Scan the entries line by line and return those with "from".

Data extracts below:

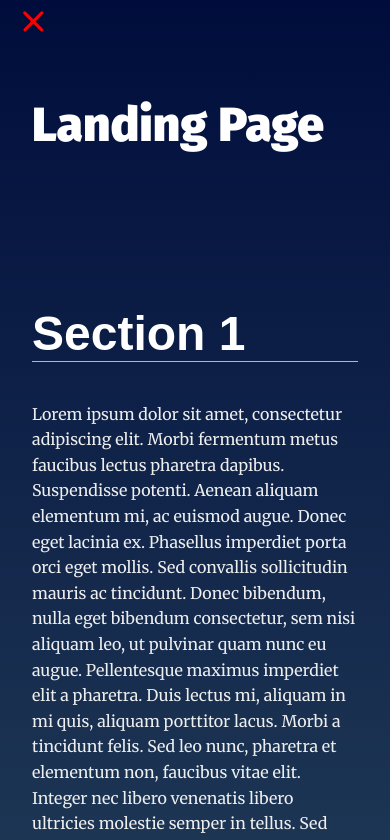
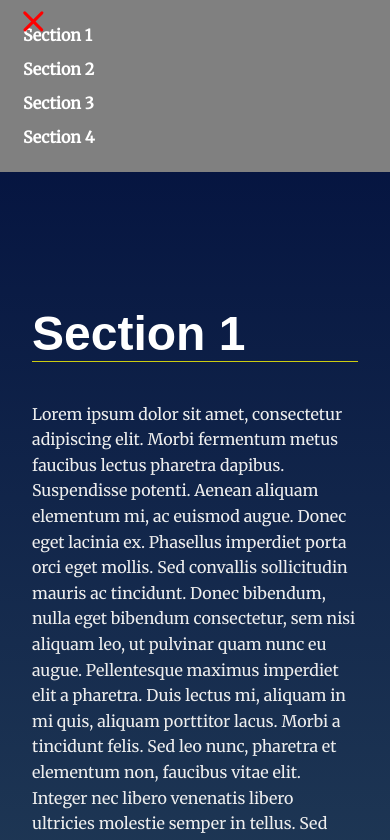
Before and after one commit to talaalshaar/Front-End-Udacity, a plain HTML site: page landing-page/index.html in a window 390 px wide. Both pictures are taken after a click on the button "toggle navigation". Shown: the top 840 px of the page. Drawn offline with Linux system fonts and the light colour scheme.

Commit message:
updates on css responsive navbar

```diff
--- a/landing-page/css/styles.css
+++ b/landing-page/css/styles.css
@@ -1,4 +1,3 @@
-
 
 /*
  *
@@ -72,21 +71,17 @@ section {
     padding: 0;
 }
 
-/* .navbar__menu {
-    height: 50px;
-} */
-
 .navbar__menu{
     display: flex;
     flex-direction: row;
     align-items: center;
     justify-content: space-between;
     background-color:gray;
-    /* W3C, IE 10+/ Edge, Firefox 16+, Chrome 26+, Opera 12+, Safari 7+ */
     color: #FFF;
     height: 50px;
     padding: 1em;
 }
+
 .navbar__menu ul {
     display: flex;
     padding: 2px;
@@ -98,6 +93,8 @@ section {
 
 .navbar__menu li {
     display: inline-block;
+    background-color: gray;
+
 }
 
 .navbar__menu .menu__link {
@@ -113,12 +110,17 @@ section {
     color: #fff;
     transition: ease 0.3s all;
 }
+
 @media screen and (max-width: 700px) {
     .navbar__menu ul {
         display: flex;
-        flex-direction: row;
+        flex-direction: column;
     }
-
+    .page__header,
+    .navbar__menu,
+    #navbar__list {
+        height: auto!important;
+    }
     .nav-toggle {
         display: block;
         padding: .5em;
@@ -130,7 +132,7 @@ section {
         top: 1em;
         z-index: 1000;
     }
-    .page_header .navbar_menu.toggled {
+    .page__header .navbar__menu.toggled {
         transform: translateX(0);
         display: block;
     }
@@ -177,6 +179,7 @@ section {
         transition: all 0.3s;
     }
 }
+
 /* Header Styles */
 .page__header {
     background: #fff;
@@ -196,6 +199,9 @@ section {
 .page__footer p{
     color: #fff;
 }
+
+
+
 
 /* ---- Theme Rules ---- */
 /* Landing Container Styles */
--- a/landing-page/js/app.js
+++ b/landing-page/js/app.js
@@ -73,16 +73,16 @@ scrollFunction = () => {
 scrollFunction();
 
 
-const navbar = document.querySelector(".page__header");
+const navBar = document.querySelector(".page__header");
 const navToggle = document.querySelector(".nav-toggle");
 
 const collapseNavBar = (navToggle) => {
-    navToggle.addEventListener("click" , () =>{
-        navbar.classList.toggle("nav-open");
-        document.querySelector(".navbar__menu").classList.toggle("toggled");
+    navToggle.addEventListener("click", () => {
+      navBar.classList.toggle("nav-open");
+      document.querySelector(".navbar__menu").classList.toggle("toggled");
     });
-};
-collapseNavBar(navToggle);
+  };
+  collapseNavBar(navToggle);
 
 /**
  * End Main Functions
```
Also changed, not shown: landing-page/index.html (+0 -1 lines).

End of Data extracts.
Data extracts below:

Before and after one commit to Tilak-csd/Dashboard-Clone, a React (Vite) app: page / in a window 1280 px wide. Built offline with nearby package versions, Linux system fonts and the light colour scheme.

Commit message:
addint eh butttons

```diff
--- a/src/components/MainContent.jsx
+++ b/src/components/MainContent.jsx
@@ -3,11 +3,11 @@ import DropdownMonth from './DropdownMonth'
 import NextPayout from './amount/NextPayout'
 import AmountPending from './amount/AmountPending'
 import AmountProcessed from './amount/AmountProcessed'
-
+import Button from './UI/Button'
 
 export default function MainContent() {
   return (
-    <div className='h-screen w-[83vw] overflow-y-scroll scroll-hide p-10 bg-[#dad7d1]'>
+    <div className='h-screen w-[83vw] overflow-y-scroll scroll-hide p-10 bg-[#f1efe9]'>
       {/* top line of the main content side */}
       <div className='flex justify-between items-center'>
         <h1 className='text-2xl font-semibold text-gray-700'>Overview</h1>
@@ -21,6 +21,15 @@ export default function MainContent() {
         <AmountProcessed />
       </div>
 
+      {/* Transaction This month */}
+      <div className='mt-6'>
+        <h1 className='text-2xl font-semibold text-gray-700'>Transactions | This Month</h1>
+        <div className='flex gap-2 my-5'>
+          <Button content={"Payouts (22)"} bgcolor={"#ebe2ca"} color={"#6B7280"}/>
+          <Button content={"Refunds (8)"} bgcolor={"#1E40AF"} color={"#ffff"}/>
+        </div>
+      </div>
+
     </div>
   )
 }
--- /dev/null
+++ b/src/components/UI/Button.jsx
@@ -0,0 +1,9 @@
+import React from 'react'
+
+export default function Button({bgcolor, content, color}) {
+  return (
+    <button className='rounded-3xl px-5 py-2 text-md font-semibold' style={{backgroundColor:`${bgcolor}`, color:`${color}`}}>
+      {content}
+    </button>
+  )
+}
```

End of Data extracts.

### Completed exercise
@@ -3,11 +3,11 @@ import DropdownMonth from './DropdownMonth'
 import NextPayout from './amount/NextPayout'
 import AmountPending from './amount/AmountPending'
 import AmountProcessed from './amount/AmountProcessed'
+import Button from './UI/Button'
+import React from 'react'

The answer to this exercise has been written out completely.